    • There was a lack of evidence regarding the long-term effectiveness of hand exercises for improving hand function in patients with rheumatoid arthritis (RA) beyond 12 months.

    • This paper reports on the extended follow-up (average follow-up of 26 months) of a trial evaluating the effectiveness of an individually tailored, progressive stretching and strengthening hand exercise programme for people with RA.

    • The benefits of the exercises evident at 12 months follow-up had reduced but not completely diminished, however, so had adherence with the exercise programme.

    • This study highlights the importance of supporting patients with RA to maintain regular exercise.

    • The extended follow-up was not planned at the start of the trial so the response rate is lower than that of the main trial.

    Introduction

    Rheumatoid arthritis (RA) is the most common inflammatory polyarthritis.1 Hand dysfunction is common and to address this, exercises are recommended.2 ,3 Recommendations include exercises for enhancing flexibility, muscle strength and managing functional impairments.2 Limited evidence of the effectiveness of hand exercises for people with RA4–8 led to the commissioning of the Stretching and Strengthening for Rheumatoid Arthritis of the Hand (SARAH) trial (ISRCTN89936343).9 ,10 The SARAH trial demonstrated that an individually tailored, progressive stretching and strengthening hand exercise programme improved hand function and was cost effective compared with usual care over a 12-month period.11 ,12 However, there remained a lack of evidence regarding the long-term effect of hand exercises.
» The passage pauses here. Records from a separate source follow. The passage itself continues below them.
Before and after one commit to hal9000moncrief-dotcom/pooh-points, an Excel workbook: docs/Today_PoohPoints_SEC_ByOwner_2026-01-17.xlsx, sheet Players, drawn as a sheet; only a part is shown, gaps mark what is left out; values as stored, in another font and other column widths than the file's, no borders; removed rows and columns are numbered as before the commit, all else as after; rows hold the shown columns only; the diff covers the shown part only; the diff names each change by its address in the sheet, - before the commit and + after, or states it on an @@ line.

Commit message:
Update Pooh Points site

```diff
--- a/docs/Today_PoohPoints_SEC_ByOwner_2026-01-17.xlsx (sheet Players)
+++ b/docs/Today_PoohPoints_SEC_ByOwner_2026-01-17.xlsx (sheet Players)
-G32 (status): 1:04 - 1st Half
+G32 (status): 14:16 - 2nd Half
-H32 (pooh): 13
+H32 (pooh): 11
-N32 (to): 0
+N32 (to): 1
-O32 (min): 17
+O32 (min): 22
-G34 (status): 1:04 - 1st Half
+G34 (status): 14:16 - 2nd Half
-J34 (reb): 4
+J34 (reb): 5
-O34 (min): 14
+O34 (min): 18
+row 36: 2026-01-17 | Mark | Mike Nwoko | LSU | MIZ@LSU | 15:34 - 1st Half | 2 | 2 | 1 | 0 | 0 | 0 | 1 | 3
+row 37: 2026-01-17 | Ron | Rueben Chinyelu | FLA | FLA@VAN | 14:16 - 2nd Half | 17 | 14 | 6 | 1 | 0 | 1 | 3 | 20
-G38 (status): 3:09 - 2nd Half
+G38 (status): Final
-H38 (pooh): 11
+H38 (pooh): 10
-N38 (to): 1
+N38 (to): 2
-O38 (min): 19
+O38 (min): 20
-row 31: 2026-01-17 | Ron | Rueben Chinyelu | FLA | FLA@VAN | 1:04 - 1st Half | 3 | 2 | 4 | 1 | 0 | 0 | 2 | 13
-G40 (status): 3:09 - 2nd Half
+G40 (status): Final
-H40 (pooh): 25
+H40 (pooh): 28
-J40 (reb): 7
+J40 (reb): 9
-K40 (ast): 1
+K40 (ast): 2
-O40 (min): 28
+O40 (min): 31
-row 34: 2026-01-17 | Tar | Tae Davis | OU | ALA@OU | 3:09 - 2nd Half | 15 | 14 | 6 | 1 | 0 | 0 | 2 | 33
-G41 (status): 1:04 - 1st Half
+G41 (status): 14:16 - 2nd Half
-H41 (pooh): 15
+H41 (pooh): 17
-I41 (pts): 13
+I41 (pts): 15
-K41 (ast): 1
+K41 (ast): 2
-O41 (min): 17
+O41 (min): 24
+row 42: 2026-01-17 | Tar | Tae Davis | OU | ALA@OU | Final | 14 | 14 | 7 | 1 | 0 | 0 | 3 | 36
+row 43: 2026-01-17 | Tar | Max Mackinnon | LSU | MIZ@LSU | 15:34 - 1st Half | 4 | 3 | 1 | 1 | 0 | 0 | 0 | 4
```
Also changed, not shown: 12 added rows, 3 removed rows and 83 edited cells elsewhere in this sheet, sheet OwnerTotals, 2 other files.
    Adherence to any exercise programme is crucial.13 Support provided by health professionals enhances adherence with exercises but adherence is challenging when unsupervised.14 The SARAH exercise programme was prescribed by a physiotherapist or occupational therapist who provided a maximum of six supervisory sessions during a 3-month period. The median number of sessions actually attended by participants was 5 (IQR 5–6). During the sessions, exercises were tailored to ensure maximal effect, and adherence promoted using a well-recognised behavioural framework.15 It was intended that participants would carry out exercises daily at home during and beyond the supervised period.

    The aim of the extended follow-up study was to estimate adherence to the intervention after the 3-month supervisory period, and the clinical effects of the SARAH exercise programme beyond 12 months.

    Methods

    Study design

    A pragmatic, multicentre, randomised controlled trial carried out in 17 National Health Service (NHS) hospitals in the UK.11

    Participants

    Participants were adults (≥18 years) with RA affecting their hands, who were either not on a disease-modifying antirheumatic drugs (DMARD) regime or who had been on a stable DMARD regimen (including biologic agents) for 3 months or more. RA was defined using the American College of Rheumatology criteria.16 People who had upper limb surgery or fracture in the previous 6 months, were waiting for upper limb surgery or were pregnant were excluded.

    Study procedures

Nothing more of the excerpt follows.